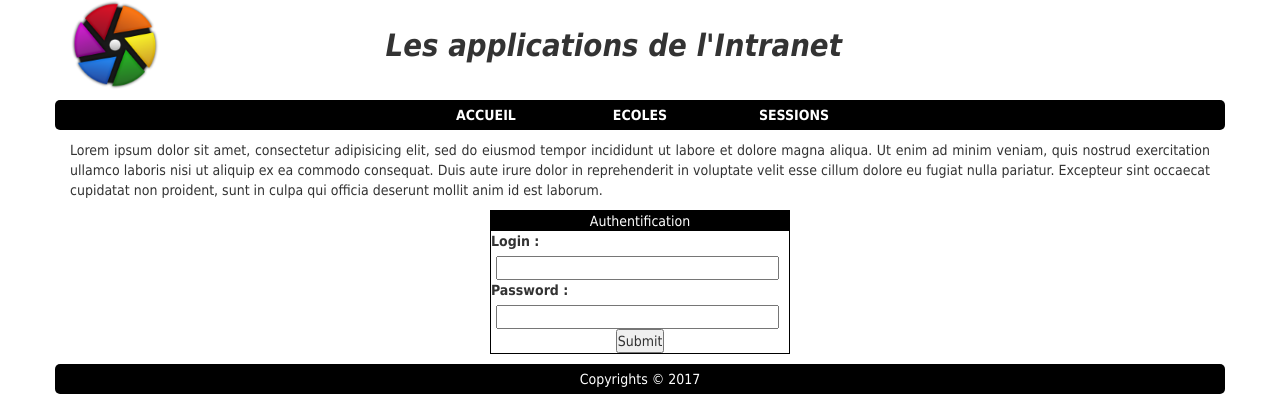
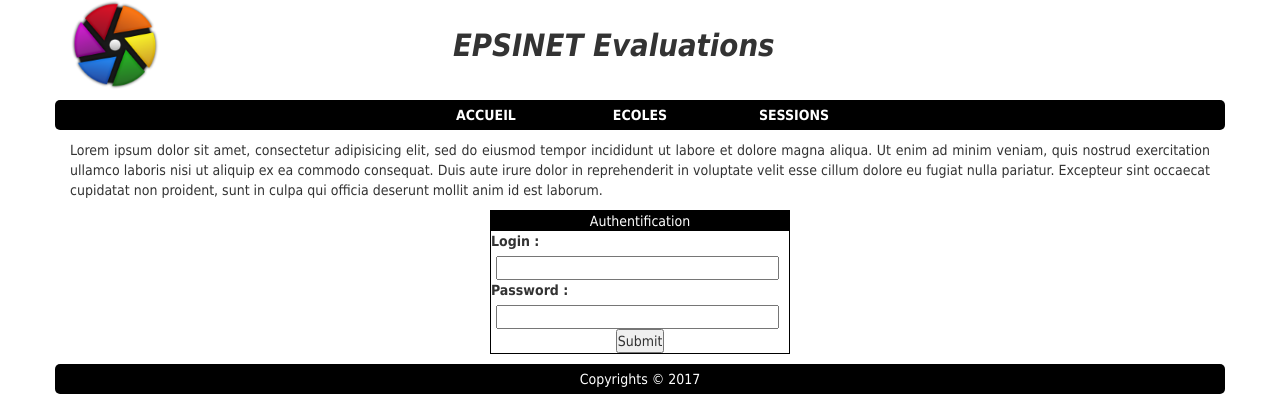
Before and after one commit to TheLegacy33/studynet, a PHP site: page /index.php in a window 1280 px wide. Shown: the top 420 px of the page. Run offline with PHP 8.4, Linux system fonts and the light colour scheme.

Commit message:
Update controllers pour unifier les applications

```diff
--- a/includes/controllers/controller_evaluation.php
+++ b/includes/controllers/controller_evaluation.php
@@ -28,7 +28,7 @@ if ($action == 'view'){
         include_once ROOTVIEWS.'view_afficheevaluations.php';
     }
 }elseif ($action == 'edit'){
-    if ($idModule != 0){
+    if ($idModule != 0){ //Traitement appliqué pour un module
         if (!empty($_POST)){
             //J'arrive du formulaire je dois mettre à jour les évaluation si besoin
             $commentaireModule = isset($_POST['comm_module'])?$_POST['comm_module']:'Pas de commentaire';
@@ -61,6 +61,7 @@ if ($action == 'view'){
         }
         include_once ROOTVIEWS.'view_editevaluations.php';
     }else{
+        //Traitement appliqué pour l'ensemble des modules
         if (!empty($_POST)){
             $commCmodule = $_POST['appreciation'];
             if (strtolower(trim($commCmodule)) == 'pas de commentaire'){
--- a/includes/controllers/controller_main.php
+++ b/includes/controllers/controller_main.php
@@ -20,7 +20,8 @@
 	if ($page != 'index.php'){
 		header('Location: '.ROOTHTML);
 	}else{
-		$title = "Page d'accueil des applications intranet EPSI";
+		$title = 'Intranet EPSI : Les évaluations';
+		$pageTitle = 'EPSINET Evaluations';
 
         $section = isset($_GET['p'])?$_GET['p']:'';
         $action = isset($_GET['a'])?$_GET['a']:'';
@@ -38,6 +39,7 @@
         if ($action != 'print'){
             include_once ROOTTEMPLATE.'view_haut_page.php';
         }
+
 		if ($section == ''){
 			//Chargement des éléments de la page d'accueil
 			include_once ROOTVIEWS.'view_accueil.php';
@@ -49,16 +51,22 @@
 				include_once ROOTVIEWS.'view_logoutform.php';
 			}
 		}elseif ($section == 'ecoles'){
+		    //Gestion des écoles
 			include_once ROOTCTRL.'controller_ecoles.php';
 		}elseif ($section == 'promotions'){
+		    //Gestion des promotions
 			include_once ROOTCTRL.'controller_promotions.php';
 		}elseif ($section == 'periodesformation'){
+		    //Gestion des périodes de formations
 			include_once ROOTCTRL.'controller_pf.php';
 		}elseif ($section == 'modules'){
+		    //Gestion des modules
 			include_once ROOTCTRL.'controller_modules.php';
 		}elseif ($section == 'evaluations'){
+		    //Gestion des évaluations
 			include_once ROOTCTRL.'controller_evaluation.php';
 		}elseif ($section == "etudiants"){
+		    //Gestion des étudiants
 			include_once ROOTCTRL.'controller_etudiant.php';
 		}else{
 				header('Location: '.ROOTHTML);
--- a/includes/models/DAO.php
+++ b/includes/models/DAO.php
@@ -1,7 +1,7 @@
 <?php
 	class DAO{
-//		private static $dsn = 'mysql:host=serveur;port=3306;charset=utf8;dbname=epsinet';
-		private static $dsn = 'mysql:host=localhost;port=3306;charset=utf8;dbname=epsinet';
+		private static $dsn = 'mysql:host=serveur;port=3306;charset=utf8;dbname=epsinet';
+//		private static $dsn = 'mysql:host=localhost;port=3306;charset=utf8;dbname=epsinet';
 		private static $user = 'root';
 		private static $pass = '@dmDev@tom';
 
--- a/includes/tpl/view_haut_page.php
+++ b/includes/tpl/view_haut_page.php
@@ -37,7 +37,7 @@
 		<section id="wrapper" class="container">
 			<header id="logo" class="row">
 				<img class="col-xs-3" src="includes/images/logo.png" alt="logo"/>
-				<p class="col-xs-9 text-center">Les applications de l'Intranet</p>
+				<p class="col-xs-9 text-center"><?php print($pageTitle); ?></p>
 			</header>
 			<nav id="navgenerale" class="row">
 				<ul>
--- a/index.php
+++ b/index.php
@@ -1,7 +1,8 @@
 <?php
-	define('ROOT', $_SERVER['DOCUMENT_ROOT'].dirname($_SERVER['SCRIPT_NAME']));
+
+	//define('ROOT', $_SERVER['DOCUMENT_ROOT'].dirname($_SERVER['SCRIPT_NAME']));
+	define('ROOT', dirname(__FILE__));
 	define('ROOTHTML', dirname($_SERVER['SCRIPT_NAME']));
-
 
 	include_once ROOT.'/includes/controllers/controller_main.php';
 ?>
```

#### [Problem to work on]
Only the listing above, set down exactly and without pictures, belongs in the answer.

#### [Solved exercise]
Before and after one commit to TheLegacy33/studynet, a PHP site: page /index.php in a window 1280 px wide. Shown: the top 420 px of the page. Run offline with PHP 8.4, Linux system fonts and the light colour scheme.

Commit message:
Update controllers pour unifier les applications

```diff
--- a/includes/controllers/controller_evaluation.php
+++ b/includes/controllers/controller_evaluation.php
@@ -28,7 +28,7 @@ if ($action == 'view'){
         include_once ROOTVIEWS.'view_afficheevaluations.php';
     }
 }elseif ($action == 'edit'){
-    if ($idModule != 0){
+    if ($idModule != 0){ //Traitement appliqué pour un module
         if (!empty($_POST)){
             //J'arrive du formulaire je dois mettre à jour les évaluation si besoin
             $commentaireModule = isset($_POST['comm_module'])?$_POST['comm_module']:'Pas de commentaire';
@@ -61,6 +61,7 @@ if ($action == 'view'){
         }
         include_once ROOTVIEWS.'view_editevaluations.php';
     }else{
+        //Traitement appliqué pour l'ensemble des modules
         if (!empty($_POST)){
             $commCmodule = $_POST['appreciation'];
             if (strtolower(trim($commCmodule)) == 'pas de commentaire'){
--- a/includes/controllers/controller_main.php
+++ b/includes/controllers/controller_main.php
@@ -20,7 +20,8 @@
 	if ($page != 'index.php'){
 		header('Location: '.ROOTHTML);
 	}else{
-		$title = "Page d'accueil des applications intranet EPSI";
+		$title = 'Intranet EPSI : Les évaluations';
+		$pageTitle = 'EPSINET Evaluations';
 
         $section = isset($_GET['p'])?$_GET['p']:'';
         $action = isset($_GET['a'])?$_GET['a']:'';
@@ -38,6 +39,7 @@
         if ($action != 'print'){
             include_once ROOTTEMPLATE.'view_haut_page.php';
         }
+
 		if ($section == ''){
 			//Chargement des éléments de la page d'accueil
 			include_once ROOTVIEWS.'view_accueil.php';
@@ -49,16 +51,22 @@
 				include_once ROOTVIEWS.'view_logoutform.php';
 			}
 		}elseif ($section == 'ecoles'){
+		    //Gestion des écoles
 			include_once ROOTCTRL.'controller_ecoles.php';
 		}elseif ($section == 'promotions'){
+		    //Gestion des promotions
 			include_once ROOTCTRL.'controller_promotions.php';
 		}elseif ($section == 'periodesformation'){
+		    //Gestion des périodes de formations
 			include_once ROOTCTRL.'controller_pf.php';
 		}elseif ($section == 'modules'){
+		    //Gestion des modules
 			include_once ROOTCTRL.'controller_modules.php';
 		}elseif ($section == 'evaluations'){
+		    //Gestion des évaluations
 			include_once ROOTCTRL.'controller_evaluation.php';
 		}elseif ($section == "etudiants"){
+		    //Gestion des étudiants
 			include_once ROOTCTRL.'controller_etudiant.php';
 		}else{
 				header('Location: '.ROOTHTML);
--- a/includes/models/DAO.php
+++ b/includes/models/DAO.php
@@ -1,7 +1,7 @@
 <?php
 	class DAO{
-//		private static $dsn = 'mysql:host=serveur;port=3306;charset=utf8;dbname=epsinet';
-		private static $dsn = 'mysql:host=localhost;port=3306;charset=utf8;dbname=epsinet';
+		private static $dsn = 'mysql:host=serveur;port=3306;charset=utf8;dbname=epsinet';
+//		private static $dsn = 'mysql:host=localhost;port=3306;charset=utf8;dbname=epsinet';
 		private static $user = 'root';
 		private static $pass = '@dmDev@tom';
 
--- a/includes/tpl/view_haut_page.php
+++ b/includes/tpl/view_haut_page.php
@@ -37,7 +37,7 @@
 		<section id="wrapper" class="container">
 			<header id="logo" class="row">
 				<img class="col-xs-3" src="includes/images/logo.png" alt="logo"/>
-				<p class="col-xs-9 text-center">Les applications de l'Intranet</p>
+				<p class="col-xs-9 text-center"><?php print($pageTitle); ?></p>
 			</header>
 			<nav id="navgenerale" class="row">
 				<ul>
--- a/index.php
+++ b/index.php
@@ -1,7 +1,8 @@
 <?php
-	define('ROOT', $_SERVER['DOCUMENT_ROOT'].dirname($_SERVER['SCRIPT_NAME']));
+
+	//define('ROOT', $_SERVER['DOCUMENT_ROOT'].dirname($_SERVER['SCRIPT_NAME']));
+	define('ROOT', dirname(__FILE__));
 	define('ROOTHTML', dirname($_SERVER['SCRIPT_NAME']));
-
 
 	include_once ROOT.'/includes/controllers/controller_main.php';
 ?>
```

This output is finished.